As the number of artisanal pizza options has risen in New York City over the last decade—as well as the pitch of the debate as to which serves the best and most authentic pie—I've come to rely on, and cherish, old standbys more and more: Totonno's, Arturo's, Patsy's, Sam's, and, of course, John's in Greenwich Village. Here's my latest "Who Goes There?" column from Eater:
Who Goes There? John's Pizzeria
John's Pizzeria doesn't get the respect accorded to other old New York pizza institutions, like Patsy's, Totonno's, or Di Fara. Nor does it get its due as a Greenwich Village icon the way places like the White Horse Tavern, Village Vanguard, or Cafe Reggio do. This, I imagine, is because it's a tourist magnet and perpetually filled to the gills with regular (i.e., uncool) people.
But, for me, John's holds up. The plain pie is not the city's crowing achievement of the pizzaiola's art. But it's good enough to be a standard bearer. The tang of its sauce and the char of the crust are remarkably consistent; the coal-fired brick ovens are still doing their job. I've never had an unsatisfying pie there. And, unlike Lombardi's—another landmark in New York pizza history, but one that is now a theme-park shell of what it once was—John's has retained its character. The main room—with its high, red tin ceilings, twitching ceiling fans, vintage concert posters, and battered wooden booths etched with the names of decades of whittling patrons—is simply one of the greatest, New Yorkiest spaces in the city.

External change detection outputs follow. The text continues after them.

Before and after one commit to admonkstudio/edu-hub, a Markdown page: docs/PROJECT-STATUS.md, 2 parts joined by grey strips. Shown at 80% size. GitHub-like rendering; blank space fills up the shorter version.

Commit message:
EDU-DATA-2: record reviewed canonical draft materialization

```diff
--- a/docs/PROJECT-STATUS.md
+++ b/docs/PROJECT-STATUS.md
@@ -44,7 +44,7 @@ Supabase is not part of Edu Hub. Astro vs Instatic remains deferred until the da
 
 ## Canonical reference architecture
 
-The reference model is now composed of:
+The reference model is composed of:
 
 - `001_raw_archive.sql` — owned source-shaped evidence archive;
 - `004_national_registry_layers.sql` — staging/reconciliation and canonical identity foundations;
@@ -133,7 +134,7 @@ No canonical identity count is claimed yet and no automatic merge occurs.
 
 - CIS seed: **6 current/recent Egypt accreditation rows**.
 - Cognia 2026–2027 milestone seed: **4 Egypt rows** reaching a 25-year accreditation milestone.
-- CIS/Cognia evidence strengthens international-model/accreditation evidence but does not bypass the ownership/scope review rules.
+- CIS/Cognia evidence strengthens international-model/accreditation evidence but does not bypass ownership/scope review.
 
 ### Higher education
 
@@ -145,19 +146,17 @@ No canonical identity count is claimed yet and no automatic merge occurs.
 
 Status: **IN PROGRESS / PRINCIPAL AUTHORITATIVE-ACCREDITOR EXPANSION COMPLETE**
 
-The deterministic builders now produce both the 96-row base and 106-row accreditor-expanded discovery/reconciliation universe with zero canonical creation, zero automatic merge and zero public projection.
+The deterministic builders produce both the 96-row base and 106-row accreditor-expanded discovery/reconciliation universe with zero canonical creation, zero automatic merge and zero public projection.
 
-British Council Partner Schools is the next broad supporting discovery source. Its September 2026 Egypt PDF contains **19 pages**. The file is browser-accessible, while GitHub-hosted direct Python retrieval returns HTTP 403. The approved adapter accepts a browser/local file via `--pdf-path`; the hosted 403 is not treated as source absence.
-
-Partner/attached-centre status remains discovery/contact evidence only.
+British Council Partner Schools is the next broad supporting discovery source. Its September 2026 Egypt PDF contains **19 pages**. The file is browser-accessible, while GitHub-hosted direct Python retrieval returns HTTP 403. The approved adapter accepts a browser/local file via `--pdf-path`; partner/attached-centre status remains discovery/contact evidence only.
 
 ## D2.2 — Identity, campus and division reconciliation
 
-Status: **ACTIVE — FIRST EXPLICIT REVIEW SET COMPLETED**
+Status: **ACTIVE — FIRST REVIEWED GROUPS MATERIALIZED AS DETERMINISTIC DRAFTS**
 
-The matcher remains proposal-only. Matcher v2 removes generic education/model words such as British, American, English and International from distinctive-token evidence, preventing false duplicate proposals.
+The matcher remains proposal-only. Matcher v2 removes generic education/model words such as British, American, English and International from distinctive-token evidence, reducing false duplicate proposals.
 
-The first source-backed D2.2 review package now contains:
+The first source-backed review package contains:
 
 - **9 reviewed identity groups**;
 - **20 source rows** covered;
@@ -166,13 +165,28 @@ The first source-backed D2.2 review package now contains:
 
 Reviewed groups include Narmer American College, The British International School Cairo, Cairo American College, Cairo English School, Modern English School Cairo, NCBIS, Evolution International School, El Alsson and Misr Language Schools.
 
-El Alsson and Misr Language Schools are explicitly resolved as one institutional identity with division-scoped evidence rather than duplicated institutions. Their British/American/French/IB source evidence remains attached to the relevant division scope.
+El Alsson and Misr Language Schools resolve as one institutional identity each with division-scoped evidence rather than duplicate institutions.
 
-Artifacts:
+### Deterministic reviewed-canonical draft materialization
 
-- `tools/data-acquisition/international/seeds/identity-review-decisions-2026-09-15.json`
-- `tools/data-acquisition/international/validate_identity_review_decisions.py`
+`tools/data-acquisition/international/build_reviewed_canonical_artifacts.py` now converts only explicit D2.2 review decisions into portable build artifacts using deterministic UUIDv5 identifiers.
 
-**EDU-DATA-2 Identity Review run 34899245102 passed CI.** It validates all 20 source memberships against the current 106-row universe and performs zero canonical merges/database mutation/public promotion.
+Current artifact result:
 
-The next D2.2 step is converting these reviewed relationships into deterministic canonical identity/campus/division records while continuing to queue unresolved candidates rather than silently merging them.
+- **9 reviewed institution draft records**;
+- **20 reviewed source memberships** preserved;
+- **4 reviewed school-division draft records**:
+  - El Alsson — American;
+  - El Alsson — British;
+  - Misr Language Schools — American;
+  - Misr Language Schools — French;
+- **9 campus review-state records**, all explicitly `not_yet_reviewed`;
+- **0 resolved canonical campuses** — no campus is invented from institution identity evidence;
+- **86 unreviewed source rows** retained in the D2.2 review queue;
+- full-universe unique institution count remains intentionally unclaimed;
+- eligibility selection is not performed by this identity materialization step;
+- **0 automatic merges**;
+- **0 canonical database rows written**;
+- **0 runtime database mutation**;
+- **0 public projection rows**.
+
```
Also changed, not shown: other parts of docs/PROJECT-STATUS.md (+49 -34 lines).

One can imagine the Italian denizens of Bleecker Street eating here in the 1930s and '40s; the jazzmen and beatniks of the '50s; the folkies and flower children of the '60s. History lives here.
Despite its reputation as a fave of the weekend bridge-and-tunnel tribe, John's still gets plenty of locals. It also attracts a lot of families, because no one blinks at kids being kids here. I recently dined here with eight tweens, and they couldn't have felt more at home. They inhaled the slices and happily poured themselves glass after glass of Coke from plastic pitchers. They also found the ancient bathrooms an infinite source of fascination.
John's was founded in 1929 by John Sasso, who reportedly learned his trade at Lombardi's (as did the founders of Totonno's and Patsy's). The original pizzeria was on Sullivan Street. When Sasso lost his lease, he dismantled the brick oven and moved it to the present location on Bleecker. There it has stayed. Sasso sold the pizzeria to his brother in 1955. It was eventually taken over, in 1973, by Sasso's great-grandnephews, Peter Castellotti and Robert Vittoria. It's still run by Peter (who was born in a building directly across the street from the restaurant) and his children, Peter Jr. and Lisa. During the Castellotti reign, John's began to expand. There are now three other restaurants, including a massive one in a former church space in Times Square. The latter is always swamped, with 45 minutes waits, because it's one of the only affordable eating options in the Theatre District. The pizza, however, doesn't match what's served up on Bleecker Street. You can't duplicate the effects of an 83-year-old oven.
—Brooks of Sheffield